By the Humanities Council
In spring 2020, the Humanities Council offered a special round of David A. Gardner ’69 Magic Grants. The “Rapid Response” program called for innovation to sustain the forward momentum of humanities research and for experimentation with new forms of conversation, exchange, and interaction.
This summer, current and former Princeton students learned to paint over Zoom through the “Global Painting Summer Group,” a Magic-supported project with the goal of tackling local and global constraints and creating new possibilities for community-building and learning.
Eve Aschheim, Lecturer in Visual Arts and the Lewis Center for the Arts, conceived the idea at the start of June. She sought to help disappointed students whose internships had been cancelled due to the pandemic. Attendees represented the cities of New York City, San Diego, Seattle, Brooklyn; the states of Kansas, Virginia, Pennsylvania, and Washington; and China. Students met weekly for over two months.
“We are all learning a great deal about how new Zoom models can be forged to cultivate creativity in new ways, and how student artists can work to share local imagery, information and conditions of light and weather, across different time zones, geographic locations, and cultural contexts,” Aschheim noted. “These are some of the most motivated and interesting students who have been in any of my classes.”

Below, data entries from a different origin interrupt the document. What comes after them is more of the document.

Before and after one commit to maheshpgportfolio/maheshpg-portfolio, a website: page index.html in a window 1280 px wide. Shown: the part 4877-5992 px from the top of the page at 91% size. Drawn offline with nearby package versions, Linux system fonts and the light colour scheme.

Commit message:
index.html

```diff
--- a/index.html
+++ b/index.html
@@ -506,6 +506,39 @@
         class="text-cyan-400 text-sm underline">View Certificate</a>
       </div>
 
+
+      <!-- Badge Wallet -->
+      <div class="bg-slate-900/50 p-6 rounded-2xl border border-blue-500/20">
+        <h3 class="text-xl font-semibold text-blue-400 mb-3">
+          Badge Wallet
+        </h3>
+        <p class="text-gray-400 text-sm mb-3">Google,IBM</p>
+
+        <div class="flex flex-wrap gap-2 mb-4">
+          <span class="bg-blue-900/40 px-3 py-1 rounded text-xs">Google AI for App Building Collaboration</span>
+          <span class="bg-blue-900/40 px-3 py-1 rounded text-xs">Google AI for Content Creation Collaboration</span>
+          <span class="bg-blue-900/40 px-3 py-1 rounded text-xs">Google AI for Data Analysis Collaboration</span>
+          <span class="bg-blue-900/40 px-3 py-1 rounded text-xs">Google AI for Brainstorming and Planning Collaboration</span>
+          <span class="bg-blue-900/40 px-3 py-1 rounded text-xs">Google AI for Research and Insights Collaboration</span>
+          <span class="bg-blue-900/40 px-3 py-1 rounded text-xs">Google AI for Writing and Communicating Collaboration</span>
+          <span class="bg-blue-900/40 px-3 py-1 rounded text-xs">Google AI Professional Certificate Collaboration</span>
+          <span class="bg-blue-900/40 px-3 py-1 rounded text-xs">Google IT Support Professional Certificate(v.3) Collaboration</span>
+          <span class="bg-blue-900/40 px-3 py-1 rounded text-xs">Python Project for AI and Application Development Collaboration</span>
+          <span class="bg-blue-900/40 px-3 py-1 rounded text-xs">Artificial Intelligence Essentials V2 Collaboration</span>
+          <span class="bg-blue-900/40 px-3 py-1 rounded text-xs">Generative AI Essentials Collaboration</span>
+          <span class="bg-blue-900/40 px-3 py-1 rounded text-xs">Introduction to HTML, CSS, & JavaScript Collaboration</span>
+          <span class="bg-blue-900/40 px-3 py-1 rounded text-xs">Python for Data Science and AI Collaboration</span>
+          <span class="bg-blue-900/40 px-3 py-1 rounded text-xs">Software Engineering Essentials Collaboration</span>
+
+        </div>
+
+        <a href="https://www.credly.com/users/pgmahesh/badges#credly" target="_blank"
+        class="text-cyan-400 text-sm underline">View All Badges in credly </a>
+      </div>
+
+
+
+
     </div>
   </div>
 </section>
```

Students determined the projects and meeting content, which included presentations by themselves or by Aschheim. Prompts included Clouds; Chartreuse; Heliotrope and Hogarth’s “The Line of Beauty”; Unusual Color; Night Painting; and Spectral Color. Members examined works of contemporary artists including Liu Xiao Dong, Kerry James Marshall, Dana Schutz, Catherine Murphy, the late Noah Davis and Emma Amos, and classical artists like Hopper, Degas, and Matisse.
If one student raised questions about a topic, others would research it, moving the conversation organically toward many different issues in art. Aschheim offered guidance and information about relevant issues and techniques, as well as critiques.
Sann Sanneh ’19 described the class as providing structure and a sense of community in a challenging time.
“It was great to come together with other artists every week, see and contribute new works, and be challenged to create under broad prompts,” he wrote. “I felt more encouraged to experiment and follow threads that didn’t always end up being visually appealing, yet the process of getting to the end piece was itself valuable and informative. … I learned so much about how colors appear and I began to approach colors as forms or objects in a way I hadn’t considered before.”
Aschheim found the experience new because she had never before worked with a group mixing alumni with current students from different classes, especially on Zoom. Given the small size of the Program in Visual Arts, the workshop provided a rare chance to integrate students from different levels and age groups.
Maddy Kushan, a graduate student, who finished her undergraduate degree in June, said she especially loved the chance to meet recent alumni and learn about their projects.
“Unlike the busy schedule of a semester at Princeton, quarantine has provided an abundance of time to focus on producing art that excites us,” she noted. “These themes were wonderful starting points that made me consider a variety of subjects and techniques I hadn’t considered previously.”
Julia Stahlman ’23 expressed gratitude for the opportunity to meet new people during a time of limited social interaction. “Feedback was helpful and constructive. I always looked forward to seeing everyone’s work each week. Seeing what everyone else was accomplishing inspired me to create more,” she wrote.
“The painting group was an escape from the quarantine, but it also made me confront the quarantine. I expressed the eeriness of the autonomous daily routines in my paintings. In a way, it made staying at home less daunting because I always looked forward to making new paintings,” Yuanyuan Zhao ’19 noted, praising the class for significantly improving her painting skills.
Aschheim highlighted her enjoyment of building relationships with her students and helping recent graduates by supplying them with serious critique, which often seems scarce after college. She looks forward to being able to host another class.
“During this time of Covid, when we are all so isolated, the group gave us a chance to connect to one another, and to what we care about. It helped us think about the experience of living in isolation, as one of the prompts the students chose was ‘the reopening,’” Aschheim wrote in a reflection.
Read the full list of 2020 Rapid Response Grants here.